Coba Ruins

Coba Ruins

 

 

The city of Coba, most of which is dated between 500 to 900A.D., was once an integral hub to the ancient Mayans, facilitating trade between the coast and the cities deeper in the Yucatan.  It spans over 5 square miles and was estimated to have housed around 45,000 inhabitants at its peak.What makes this ruin site unique to the curious traveler, compared to  more famous ruins like Tulum or Chichen Itza, is how it remains relatively untouched.

 

For the most part, its temples and structures have not undergone restoration and, in fact, it’s  estimated that there are more than 6,000 structures at the site, the majority of which are still buried beneath the jungle. Coba’s desolate yet peaceful grounds tease you’re imagination as you walk along dirt paths under the heavy canopy of the jungle. It’s truly awe-inspiring to think of how these structures were built and how this site had  the largest population of all the ancient Mayan cities. Hike up the largest structure, the 138 foot tall pyramid—Nohoch Mul. This is one of the only ruins that you can actually climb up instead of having to stay behind ropes.

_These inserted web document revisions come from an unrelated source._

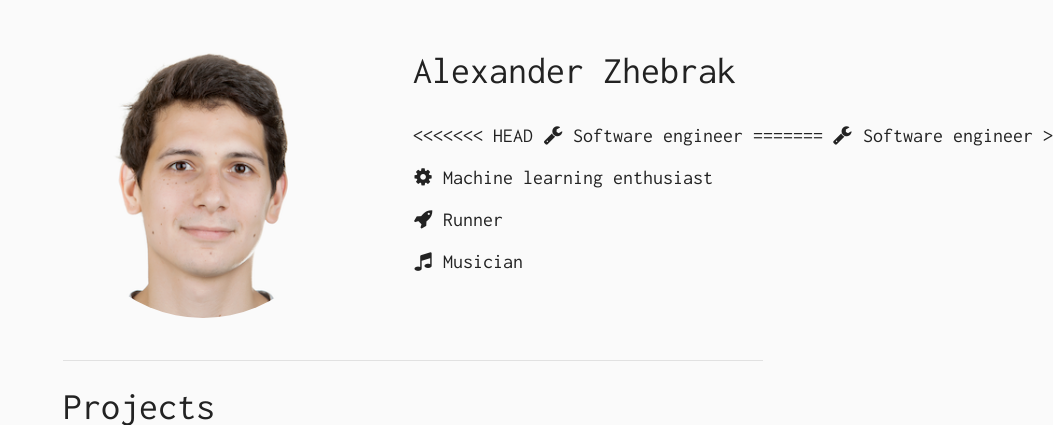
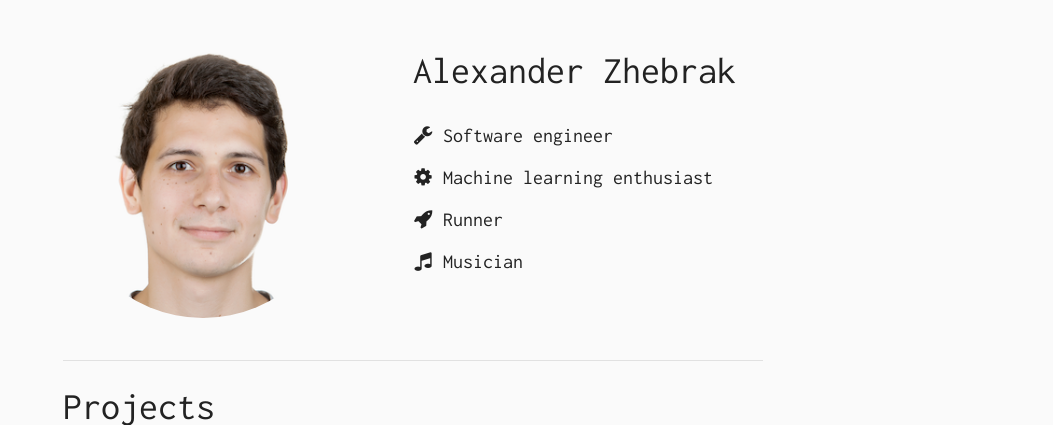
Before and after one commit to fata1ex/zhebrak.io, a Django app: page / in a window 1280 px wide; the page is wider, and only the part inside the window is pictured. Shown: the top 425 px of that part, without its empty margins (227-1280 px from the left). Run offline with Django 3.2, Linux system fonts and the light colour scheme; some libraries are stand-ins or nearby versions.

Commit message:
composer on

```diff
--- a/app/urls.py
+++ b/app/urls.py
@@ -14,7 +14,7 @@ from django.conf import settings
 urlpatterns = [
     url(r'^admin/', admin.site.urls),
 
-    # url(r'^composer/', include('composer.urls')),
+    url(r'^composer/', include('composer.urls')),
 
     url(r'^loader/', app.views.loader),
 
--- a/templates/index.html
+++ b/templates/index.html
@@ -111,11 +111,7 @@
                 <div class="keywords">
                     <ul>
                         <li>
-<<<<<<< HEAD
                             <i class="fa fa-fw fa-wrench"></i>Software engineer
-=======
-                            <i class="fa fa-wrench"></i>Software engineer
->>>>>>> e8022581114bd182808cc6eca6a3c8683ec0cac8
                         </li>
                         <li>
                             <i class="fa fa-fw fa-cog"></i>Machine learning enthusiast
```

Get to the top for a breathtaking view of the jungle.

 

 

 

Location: 26 miles from Tulum
Hours of Operation:  8:00am-5:00pm/7 Days
Type of Activity: Sightseeing
Cost:  $38 pesos for admittance

 

  • You’ll be walking through the jungle so bring bug repellent.
  • Bring a small bag with some water and your camera.
  • Wear comfortable walking shoes. You’ll be doing a lot of walking and can hike up the 138 foot pyramid Nohoch Mul.
  • Tour guides are available at the entrance and by the bike rental stand. Ones deeper into the site are a bit more negotiable with their rates.
  • Rent a bike for $3 USD. It’s easier to get around the huge site and the breeze from riding will help cool you off.
  • Bring some extra cash with you because there are some great local run shops in the parking lot where you can load up on gifts and souvenirs.